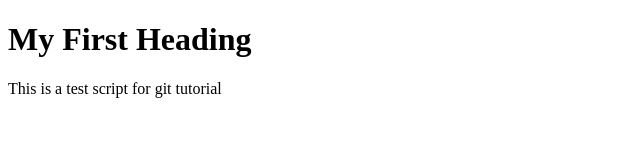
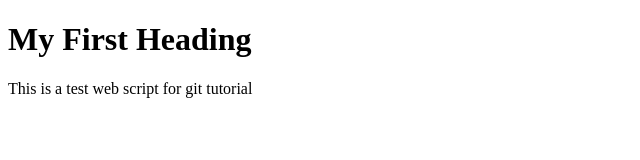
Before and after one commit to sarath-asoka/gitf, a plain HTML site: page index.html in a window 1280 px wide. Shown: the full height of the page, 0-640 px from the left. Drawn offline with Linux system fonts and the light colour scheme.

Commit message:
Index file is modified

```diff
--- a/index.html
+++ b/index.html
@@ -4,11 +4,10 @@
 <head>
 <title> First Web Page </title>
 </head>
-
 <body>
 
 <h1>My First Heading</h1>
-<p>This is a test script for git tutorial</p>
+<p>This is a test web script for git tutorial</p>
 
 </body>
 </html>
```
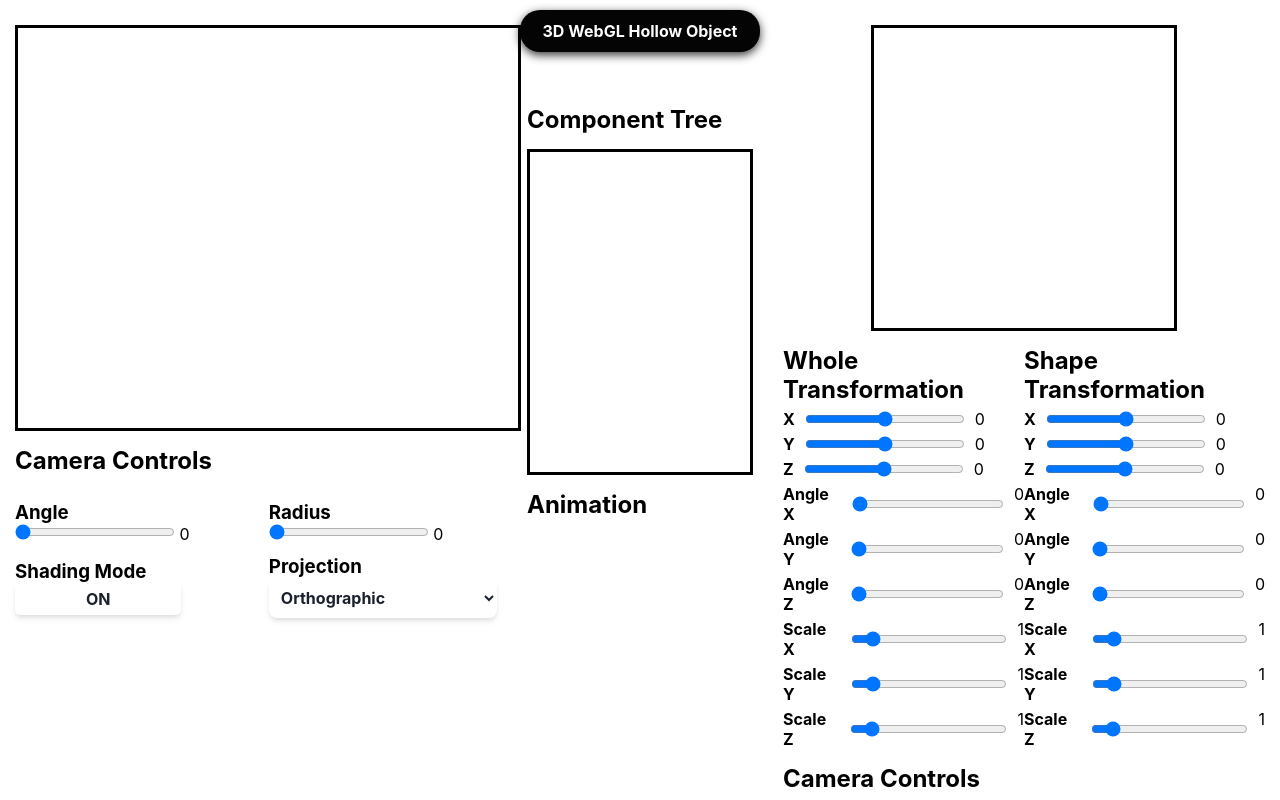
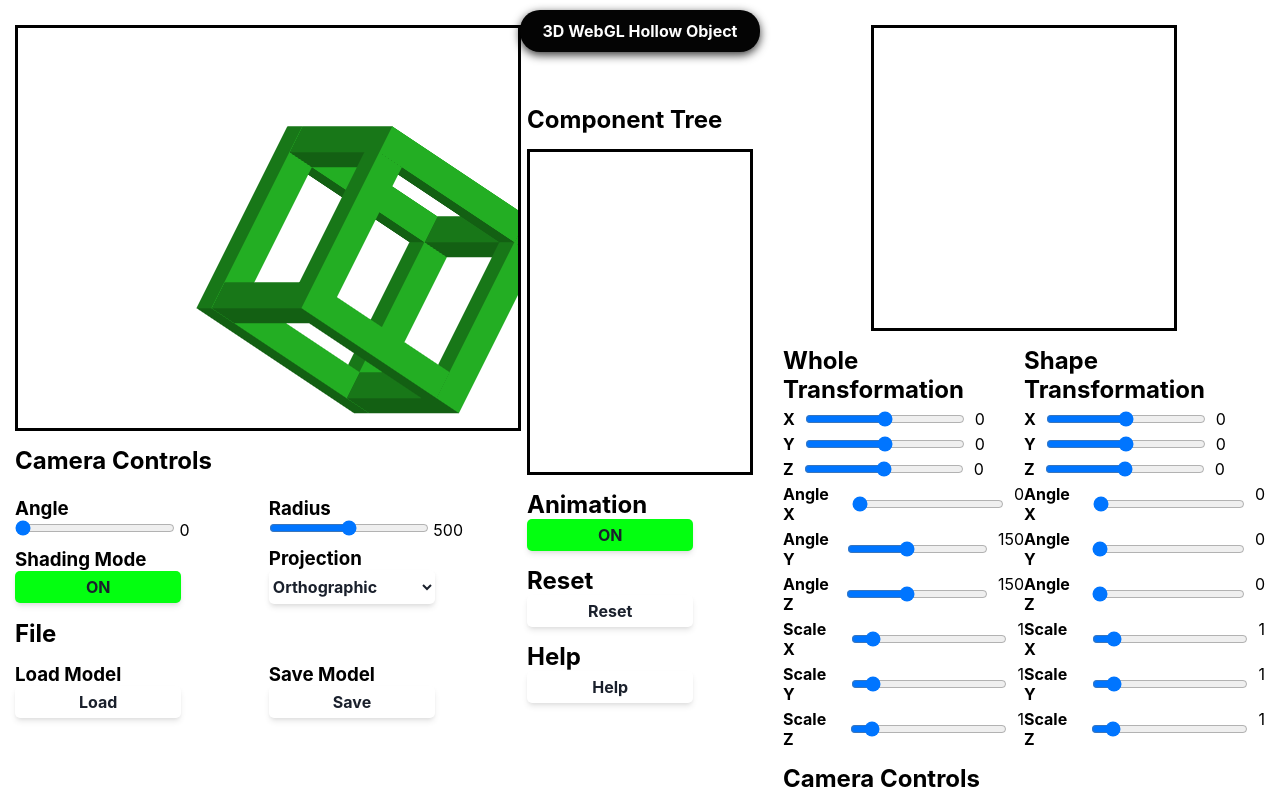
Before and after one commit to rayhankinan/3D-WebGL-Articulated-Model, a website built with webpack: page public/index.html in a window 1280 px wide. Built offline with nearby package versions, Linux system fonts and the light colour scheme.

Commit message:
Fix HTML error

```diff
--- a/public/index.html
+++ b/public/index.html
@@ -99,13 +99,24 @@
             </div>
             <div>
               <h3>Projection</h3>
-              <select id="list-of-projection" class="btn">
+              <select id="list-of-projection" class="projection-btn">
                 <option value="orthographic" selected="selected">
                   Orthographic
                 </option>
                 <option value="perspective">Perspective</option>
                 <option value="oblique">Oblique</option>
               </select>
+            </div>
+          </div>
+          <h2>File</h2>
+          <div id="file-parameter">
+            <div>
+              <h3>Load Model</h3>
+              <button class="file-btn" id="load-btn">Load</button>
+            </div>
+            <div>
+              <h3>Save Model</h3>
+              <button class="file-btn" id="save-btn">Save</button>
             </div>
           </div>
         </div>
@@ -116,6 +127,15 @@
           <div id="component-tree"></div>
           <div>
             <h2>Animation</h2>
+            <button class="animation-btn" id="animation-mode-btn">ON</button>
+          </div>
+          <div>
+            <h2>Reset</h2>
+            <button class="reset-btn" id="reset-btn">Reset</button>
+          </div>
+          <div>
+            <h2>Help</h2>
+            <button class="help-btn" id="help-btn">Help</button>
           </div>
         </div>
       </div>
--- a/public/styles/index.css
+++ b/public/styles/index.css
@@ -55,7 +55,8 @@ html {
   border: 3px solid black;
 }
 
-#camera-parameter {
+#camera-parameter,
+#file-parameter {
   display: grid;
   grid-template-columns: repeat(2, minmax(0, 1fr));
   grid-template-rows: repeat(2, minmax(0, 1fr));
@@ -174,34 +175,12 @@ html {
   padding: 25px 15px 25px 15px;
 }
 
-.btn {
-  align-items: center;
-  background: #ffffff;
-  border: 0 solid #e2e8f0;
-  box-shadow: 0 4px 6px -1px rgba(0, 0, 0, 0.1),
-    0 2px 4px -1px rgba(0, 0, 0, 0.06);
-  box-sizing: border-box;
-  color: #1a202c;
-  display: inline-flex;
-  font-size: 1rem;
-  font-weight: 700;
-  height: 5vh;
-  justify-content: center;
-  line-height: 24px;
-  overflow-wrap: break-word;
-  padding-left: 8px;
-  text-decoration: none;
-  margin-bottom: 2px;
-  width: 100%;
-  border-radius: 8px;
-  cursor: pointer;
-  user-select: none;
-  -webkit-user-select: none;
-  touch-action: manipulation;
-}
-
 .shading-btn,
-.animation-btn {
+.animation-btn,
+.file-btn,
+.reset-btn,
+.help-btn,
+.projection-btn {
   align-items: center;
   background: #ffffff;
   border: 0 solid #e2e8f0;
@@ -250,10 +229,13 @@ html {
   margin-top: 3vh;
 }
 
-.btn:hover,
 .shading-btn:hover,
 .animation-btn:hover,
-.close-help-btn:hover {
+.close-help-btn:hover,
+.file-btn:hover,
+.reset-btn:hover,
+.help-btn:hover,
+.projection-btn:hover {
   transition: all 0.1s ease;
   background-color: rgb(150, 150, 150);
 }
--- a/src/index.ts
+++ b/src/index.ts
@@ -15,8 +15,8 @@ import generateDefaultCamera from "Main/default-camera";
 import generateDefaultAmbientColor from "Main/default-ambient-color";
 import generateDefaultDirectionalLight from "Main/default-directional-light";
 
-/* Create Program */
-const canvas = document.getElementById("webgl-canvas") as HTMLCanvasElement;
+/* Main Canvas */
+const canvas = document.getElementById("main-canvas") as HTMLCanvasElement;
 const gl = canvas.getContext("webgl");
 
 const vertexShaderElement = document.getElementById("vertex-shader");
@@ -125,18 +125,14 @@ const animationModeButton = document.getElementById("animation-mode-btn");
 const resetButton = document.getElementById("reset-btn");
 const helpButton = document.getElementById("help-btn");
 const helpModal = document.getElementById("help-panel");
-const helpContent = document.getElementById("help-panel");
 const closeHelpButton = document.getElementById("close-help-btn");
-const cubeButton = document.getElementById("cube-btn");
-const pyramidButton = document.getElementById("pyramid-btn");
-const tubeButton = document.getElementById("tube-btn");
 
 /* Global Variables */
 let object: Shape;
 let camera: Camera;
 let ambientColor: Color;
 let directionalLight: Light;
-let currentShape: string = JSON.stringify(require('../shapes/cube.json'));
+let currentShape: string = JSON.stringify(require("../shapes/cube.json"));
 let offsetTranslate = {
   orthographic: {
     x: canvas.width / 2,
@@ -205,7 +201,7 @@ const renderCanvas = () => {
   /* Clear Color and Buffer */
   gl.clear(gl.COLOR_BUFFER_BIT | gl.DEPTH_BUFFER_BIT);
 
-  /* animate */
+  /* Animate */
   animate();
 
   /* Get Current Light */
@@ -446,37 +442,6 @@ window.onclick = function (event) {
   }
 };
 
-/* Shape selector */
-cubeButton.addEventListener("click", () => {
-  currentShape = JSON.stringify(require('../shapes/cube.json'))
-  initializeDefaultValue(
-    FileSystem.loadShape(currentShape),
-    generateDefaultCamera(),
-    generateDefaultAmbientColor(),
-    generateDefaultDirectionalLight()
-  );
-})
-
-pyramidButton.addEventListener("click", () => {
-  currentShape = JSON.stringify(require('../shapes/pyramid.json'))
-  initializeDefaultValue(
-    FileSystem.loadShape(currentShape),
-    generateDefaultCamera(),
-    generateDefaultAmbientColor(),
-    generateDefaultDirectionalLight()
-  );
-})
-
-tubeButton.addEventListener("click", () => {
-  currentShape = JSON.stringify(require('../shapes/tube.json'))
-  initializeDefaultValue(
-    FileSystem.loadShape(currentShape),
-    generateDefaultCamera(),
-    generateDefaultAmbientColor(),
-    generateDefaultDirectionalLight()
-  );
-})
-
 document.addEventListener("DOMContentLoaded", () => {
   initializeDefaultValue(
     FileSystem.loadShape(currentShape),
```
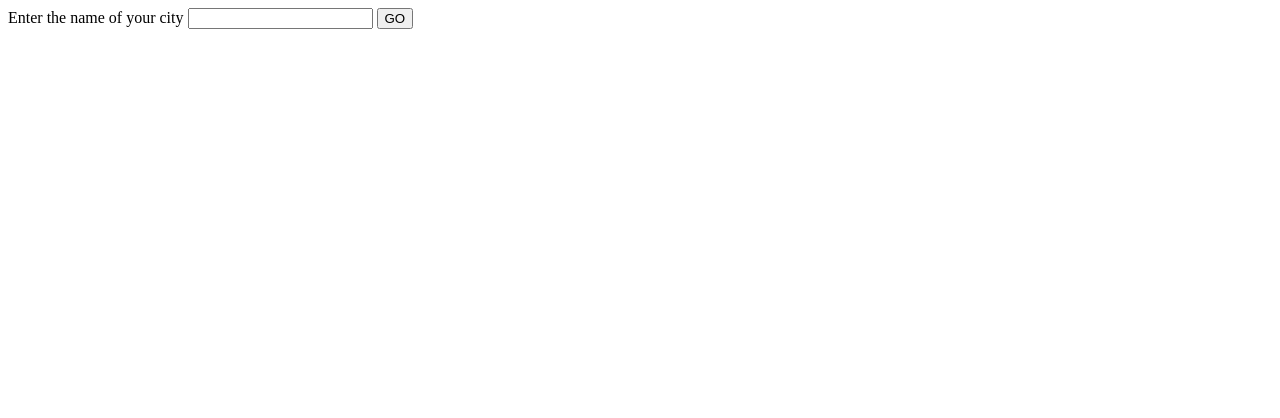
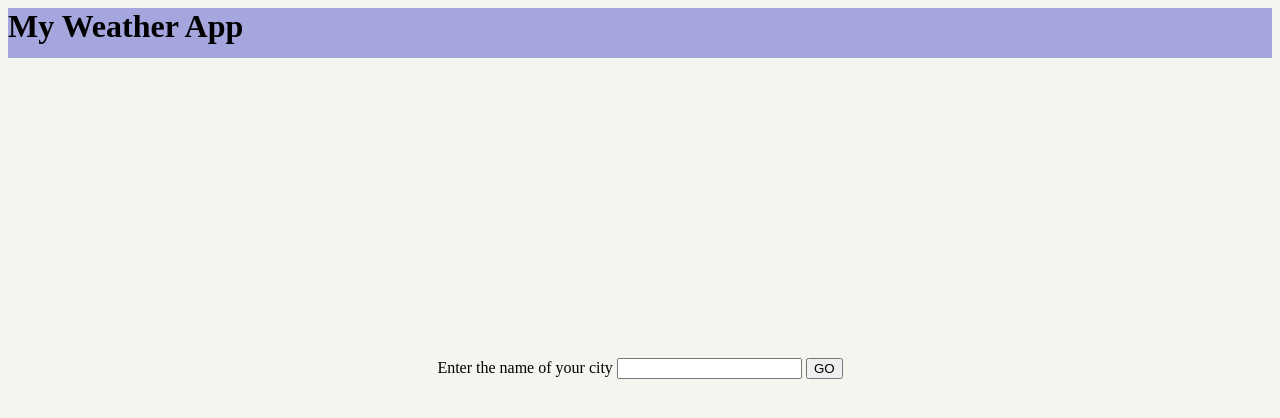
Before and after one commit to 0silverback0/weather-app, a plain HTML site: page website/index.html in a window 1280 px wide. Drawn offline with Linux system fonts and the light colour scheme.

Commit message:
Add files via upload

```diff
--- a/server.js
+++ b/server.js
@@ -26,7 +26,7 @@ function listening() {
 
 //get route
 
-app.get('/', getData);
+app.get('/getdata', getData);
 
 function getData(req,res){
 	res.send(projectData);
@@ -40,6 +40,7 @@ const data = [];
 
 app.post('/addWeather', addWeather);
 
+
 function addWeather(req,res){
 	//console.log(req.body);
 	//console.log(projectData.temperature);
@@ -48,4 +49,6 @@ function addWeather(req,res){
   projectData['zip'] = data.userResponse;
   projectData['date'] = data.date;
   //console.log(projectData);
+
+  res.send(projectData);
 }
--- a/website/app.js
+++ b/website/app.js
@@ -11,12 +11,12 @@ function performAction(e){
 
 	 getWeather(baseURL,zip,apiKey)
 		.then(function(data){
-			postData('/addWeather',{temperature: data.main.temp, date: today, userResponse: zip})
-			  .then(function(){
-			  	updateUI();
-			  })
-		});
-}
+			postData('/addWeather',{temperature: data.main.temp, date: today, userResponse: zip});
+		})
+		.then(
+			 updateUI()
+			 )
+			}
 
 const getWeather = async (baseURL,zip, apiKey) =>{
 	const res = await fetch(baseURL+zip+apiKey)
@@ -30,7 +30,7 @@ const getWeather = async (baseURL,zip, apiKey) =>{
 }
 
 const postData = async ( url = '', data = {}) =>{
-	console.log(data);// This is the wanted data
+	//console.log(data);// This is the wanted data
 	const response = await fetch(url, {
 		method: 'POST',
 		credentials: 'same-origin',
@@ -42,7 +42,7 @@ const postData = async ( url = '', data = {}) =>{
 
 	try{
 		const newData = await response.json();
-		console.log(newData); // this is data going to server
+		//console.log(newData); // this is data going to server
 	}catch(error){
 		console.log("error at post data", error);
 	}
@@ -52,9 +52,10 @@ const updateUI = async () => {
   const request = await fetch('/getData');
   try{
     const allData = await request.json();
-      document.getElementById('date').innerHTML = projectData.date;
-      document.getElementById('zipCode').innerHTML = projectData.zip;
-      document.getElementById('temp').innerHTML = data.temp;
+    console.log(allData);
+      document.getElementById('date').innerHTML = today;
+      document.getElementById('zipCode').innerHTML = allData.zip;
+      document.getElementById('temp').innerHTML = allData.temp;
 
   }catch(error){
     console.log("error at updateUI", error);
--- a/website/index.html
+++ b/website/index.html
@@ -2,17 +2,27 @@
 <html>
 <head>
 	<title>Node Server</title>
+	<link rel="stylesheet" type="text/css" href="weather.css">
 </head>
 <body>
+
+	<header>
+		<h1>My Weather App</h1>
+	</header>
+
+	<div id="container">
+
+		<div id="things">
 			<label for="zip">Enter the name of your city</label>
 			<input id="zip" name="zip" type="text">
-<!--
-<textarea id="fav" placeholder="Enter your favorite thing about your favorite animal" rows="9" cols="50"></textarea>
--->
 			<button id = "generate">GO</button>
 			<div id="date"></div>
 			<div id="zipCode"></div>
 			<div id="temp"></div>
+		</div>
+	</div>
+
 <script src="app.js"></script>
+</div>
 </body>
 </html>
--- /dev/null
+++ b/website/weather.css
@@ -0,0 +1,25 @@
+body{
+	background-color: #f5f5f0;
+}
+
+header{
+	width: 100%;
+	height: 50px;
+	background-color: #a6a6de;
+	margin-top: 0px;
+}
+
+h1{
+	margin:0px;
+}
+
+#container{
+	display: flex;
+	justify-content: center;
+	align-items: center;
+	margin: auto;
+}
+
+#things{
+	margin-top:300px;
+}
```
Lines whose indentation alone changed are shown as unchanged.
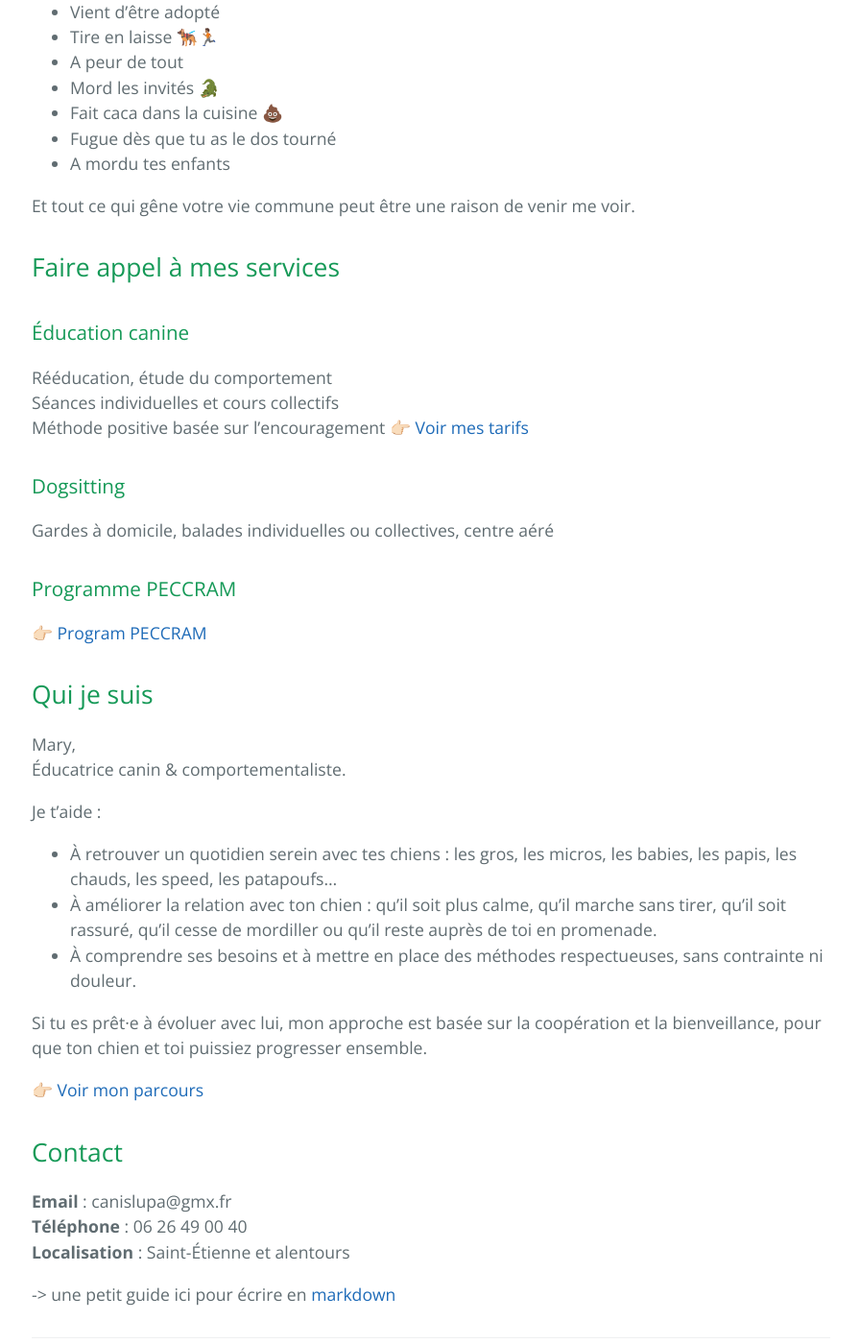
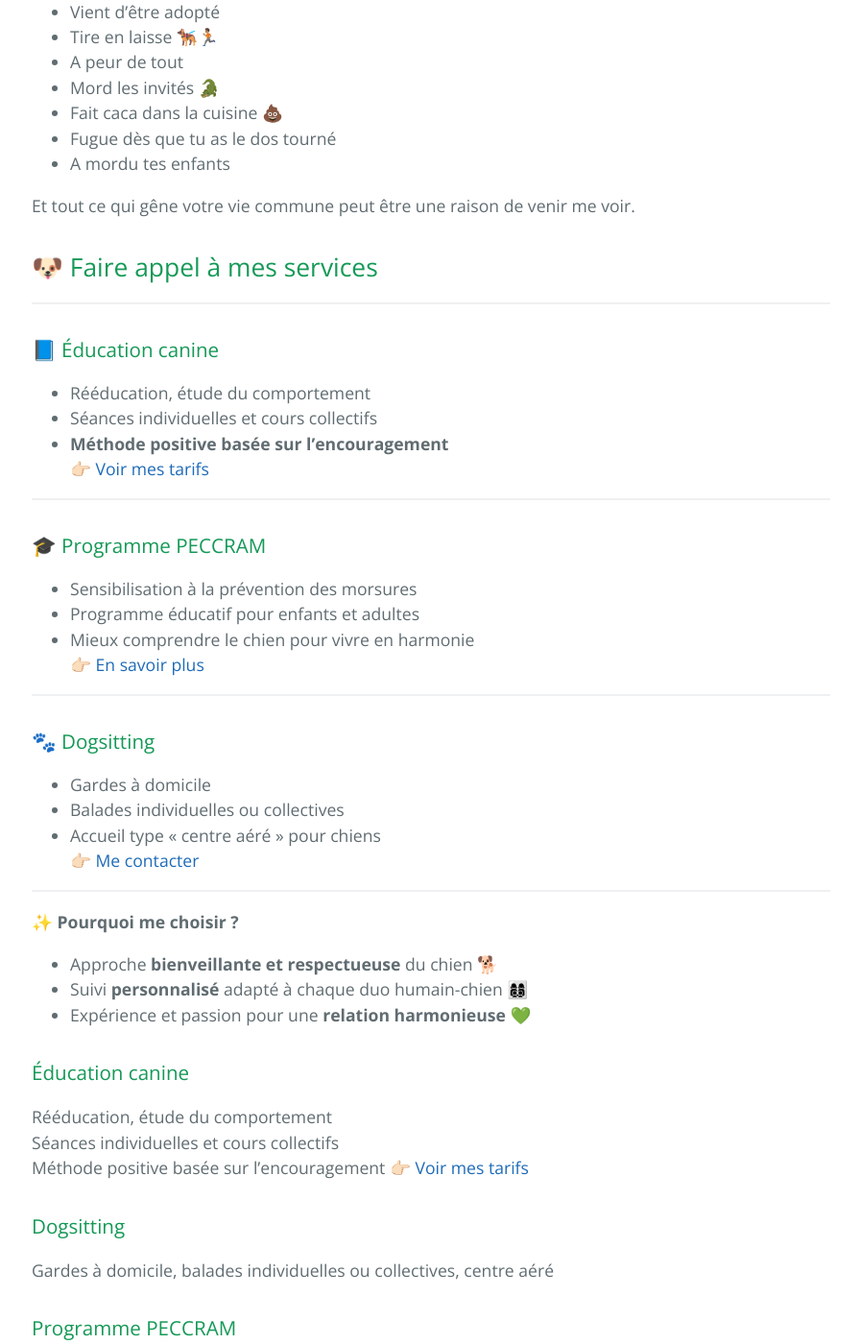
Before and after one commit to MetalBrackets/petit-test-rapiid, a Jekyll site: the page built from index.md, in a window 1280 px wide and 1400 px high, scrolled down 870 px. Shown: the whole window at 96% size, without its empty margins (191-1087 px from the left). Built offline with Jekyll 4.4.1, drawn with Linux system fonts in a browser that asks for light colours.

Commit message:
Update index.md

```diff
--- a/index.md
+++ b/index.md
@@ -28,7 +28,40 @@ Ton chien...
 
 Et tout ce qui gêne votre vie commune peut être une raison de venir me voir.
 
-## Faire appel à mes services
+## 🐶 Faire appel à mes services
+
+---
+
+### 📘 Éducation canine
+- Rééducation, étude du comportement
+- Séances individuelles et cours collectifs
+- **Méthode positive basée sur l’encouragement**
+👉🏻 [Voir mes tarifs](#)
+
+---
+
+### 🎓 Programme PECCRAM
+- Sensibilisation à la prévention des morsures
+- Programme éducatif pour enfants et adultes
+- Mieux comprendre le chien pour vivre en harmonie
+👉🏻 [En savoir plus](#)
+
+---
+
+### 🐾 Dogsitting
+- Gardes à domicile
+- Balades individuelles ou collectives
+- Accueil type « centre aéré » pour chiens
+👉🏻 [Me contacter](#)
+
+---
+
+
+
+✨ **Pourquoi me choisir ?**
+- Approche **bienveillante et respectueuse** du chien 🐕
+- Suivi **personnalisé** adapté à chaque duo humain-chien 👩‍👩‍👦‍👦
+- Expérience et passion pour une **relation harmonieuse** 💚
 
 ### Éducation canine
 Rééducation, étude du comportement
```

|---|

■ WORK REQUEST: Scan the material above for the string "display". Return each line where it occurs.

■ ANSWER TO THE EXERCISE:
   display: grid;
-  display: inline-flex;
+	display: flex;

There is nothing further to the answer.